So measured optimism is well placed for the national side.
Back to the Pro12, and it was a mixed weekend for Ireland's four.
The only province to lose was Connacht. Not for one minute do I share the 'typical Connacht' view doing the rounds.
Both Connacht and Edinburgh went into Friday's game at the Sportsground on the back of massive derby wins. Edinburgh's Alan Solomons won the battle of coaching minds with his charges better prepared to hit the vile conditions running.
The intensity the Westerners showed against Munster was missing this time out, particularly in the opening half, and that is not good enough, given where Connacht rugby is now at and where it aspires to go. It was a glitch and they will bounce back - of that I have no doubt - but it was disappointing and extremely damaging.
On the plus side, despite shipping an injury, Bundee Aki was again outstanding while scrum-half John Cooney injected badly needed impetus when replacing Kieran Marmion late on. Beyond that, it was a night best forgotten.
Leinster, by contrast, continued on their winning way against the resurgent Cardiff Blues, whose line-up featured 13 internationals.
What Cardiff lacked in discipline, Leinster showed in abundance. Credit the TMO system for highlighting and punishing unpleasant indiscretions mid-match. Manoa Vosawai's knee into Ben Te'o's back was nasty and cheap - he deserved a red card, rather than the yellow he got. Jarrad Hoeata had earlier been rightly been sent off for a high tackle on Rob Kearney, and the numerical advantage eventually told.
There were performances of note from Sean Cronin (in consistently good form), Jimmy Gopperth (Wasps' gain will be Leinster's loss), Jack Conan (another performance of growing maturity), Luke McGrath (the most complete of so many up-and-coming scrum-halves around), Ben Te'o (a serious physical presence), Jordi Murphy (superb work ethic) and both Kearney brothers.
Young prop Tadhg Furlong also looked the business and contributed the bonus-point try (perhaps a little flattering to Leinster) in an impressive half hour.
And full credit to Munster for the comprehensive nature of their victory in Italy. Quite apart from the four-try bonus, the game time for the returning Keith Earls and prop James Cronin (given the doubt over Cian Healy and Jack McGrath) was absolutely crucial from an Ireland perspective.
It was good to see Paddy Butler also get a run, along with Dave Foley and Dave O'Callaghan both in from the start.
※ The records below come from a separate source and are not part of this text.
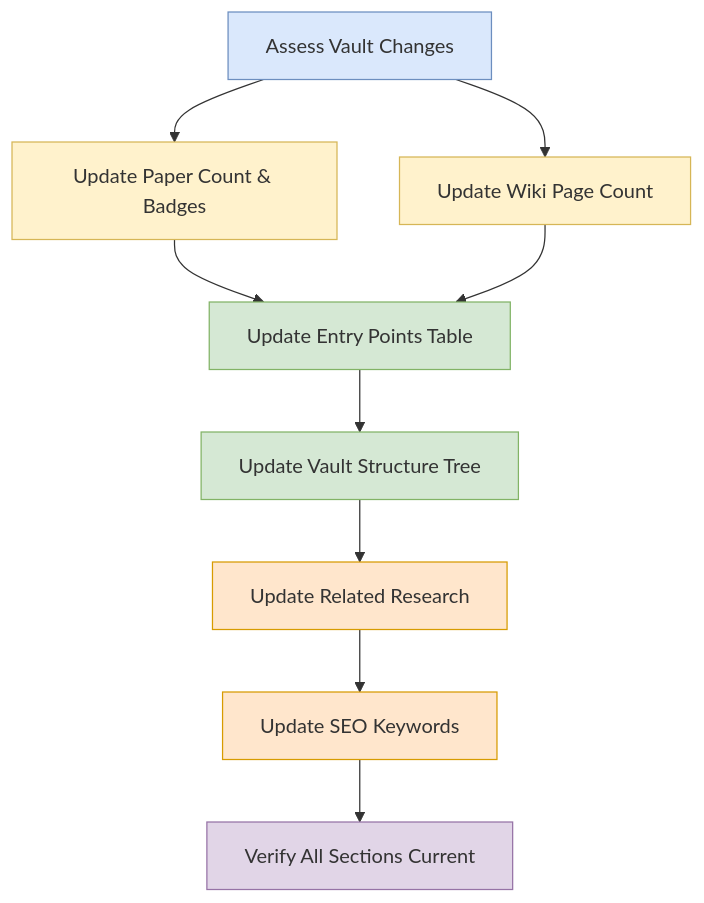
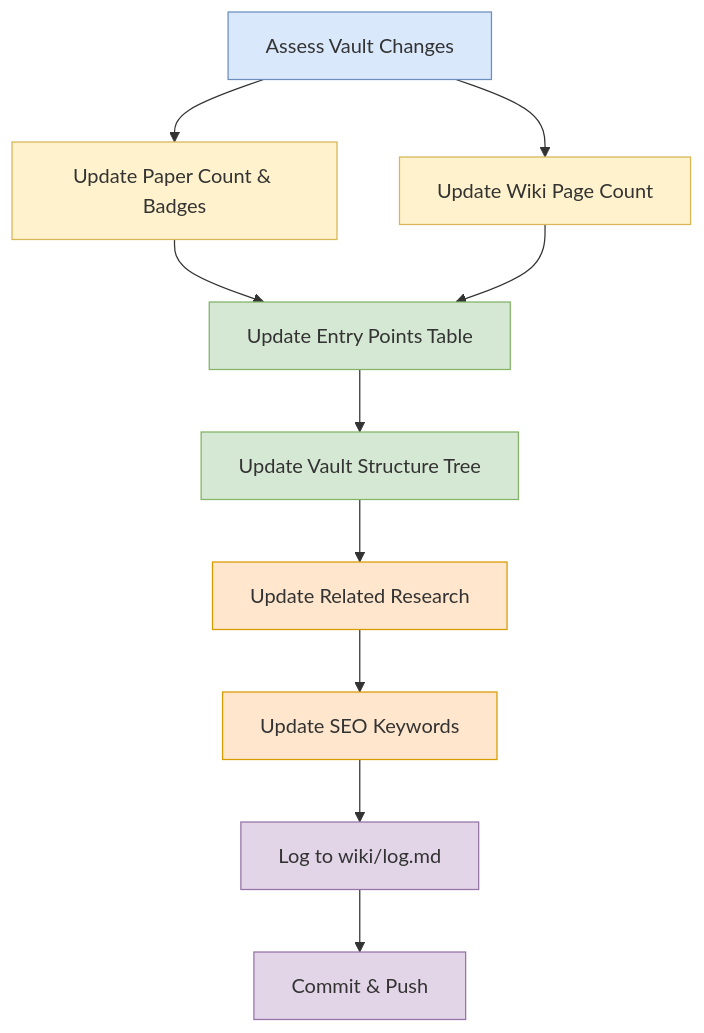
Before and after one commit to CompleteTech-LLC-AI-Research/beyond-the-token-bottleneck: the diagram in workflows/meta/readme-github-maintenance.md, drawn with Mermaid. The commit also changed other lines of this file and 1 other file, not shown here.

Commit message:
refactor(workflow): fix readme-maintenance.md — add missing log, commit steps, base checklist
- Add step 7 (log to wiki/log.md) before commit-and-push
- Renumber commit-and-push from step 7 to step 8, add return cue
- Update Mermaid diagram to include Log and Commit & Push nodes
- Register readme-github-maintenance.md in commit-and-push.md Used by

````diff
--- a/workflows/meta/readme-github-maintenance.md
+++ b/workflows/meta/readme-github-maintenance.md
@@ -3,20 +3,22 @@
 ```mermaid
 graph TD
     A["Assess Vault Changes"] --> B["Update Paper Count & Badges"]
     A --> C["Update Wiki Page Count"]
     B --> D["Update Entry Points Table"]
     C --> D
     D --> E["Update Vault Structure Tree"]
     E --> F["Update Related Research"]
     F --> G["Update SEO Keywords"]
-    G --> H["Verify All Sections Current"]
+    G --> H["Log to wiki/log.md"]
+    H --> I["Commit & Push"]
 
     style A fill:#dae8fc,stroke:#6c8ebf,color:#333
     style B fill:#fff2cc,stroke:#d6b656,color:#333
     style C fill:#fff2cc,stroke:#d6b656,color:#333
     style D fill:#d5e8d4,stroke:#82b366,color:#333
     style E fill:#d5e8d4,stroke:#82b366,color:#333
     style F fill:#ffe6cc,stroke:#d79b00,color:#333
     style G fill:#ffe6cc,stroke:#d79b00,color:#333
     style H fill:#e1d5e7,stroke:#9673a6,color:#333
+    style I fill:#e1d5e7,stroke:#9673a6,color:#333
 ```
````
It provides the perfect springboard for this massive week ahead for Munster.
As for Ulster? The proverbial game of two halves in Treviso. When they are good they can be very, very good, but when they are bad they are awful.
Paddy Jackson, in particular, was on fire in the first half, but he's still some way behind Ian Madigan in the Six Nations out-half pecking order. Bizarrely, Ulster collectively flicked the switch to 'off' at the break. They are still in the mix but little more than that.
Time to clamp down on post-try cheap shots
I know there are mixed views on the increasingly intrusive role of the Television Match Official (TMO) in the modern game.
Of course there is the danger - given the problems around scrum time anyway - that rugby could become as fractured as gridiron (although advertising plays a big part in that).
I'm with the rugby authorities on this one. Anything that helps clean up the game and expose less savoury incidents, with that cowardly knee into Ben Te'o's side a typical case in point, deserves the full use of mid-match technology it is currently getting.
Where I would like to see match officials upping the ante even more is when a try is scored and the covering defender with that last-gasp leap manages to dig his knees into the unprotected side, back or legs of the attacker, who is fully focused on making the try-line.
I remember Gordon D'Arcy returning from France in a wheelchair from one such injury many moons ago. As of now, rugby has got it right.
Ulster may have little to play for in their remaining Champions Cup games, away to Toulon and at home to Leicester Tigers, but Paddy Jackson is hoping to clock some game time in those matches in a bid to force his way into the Six Nations reckoning after an injury-hit campaign.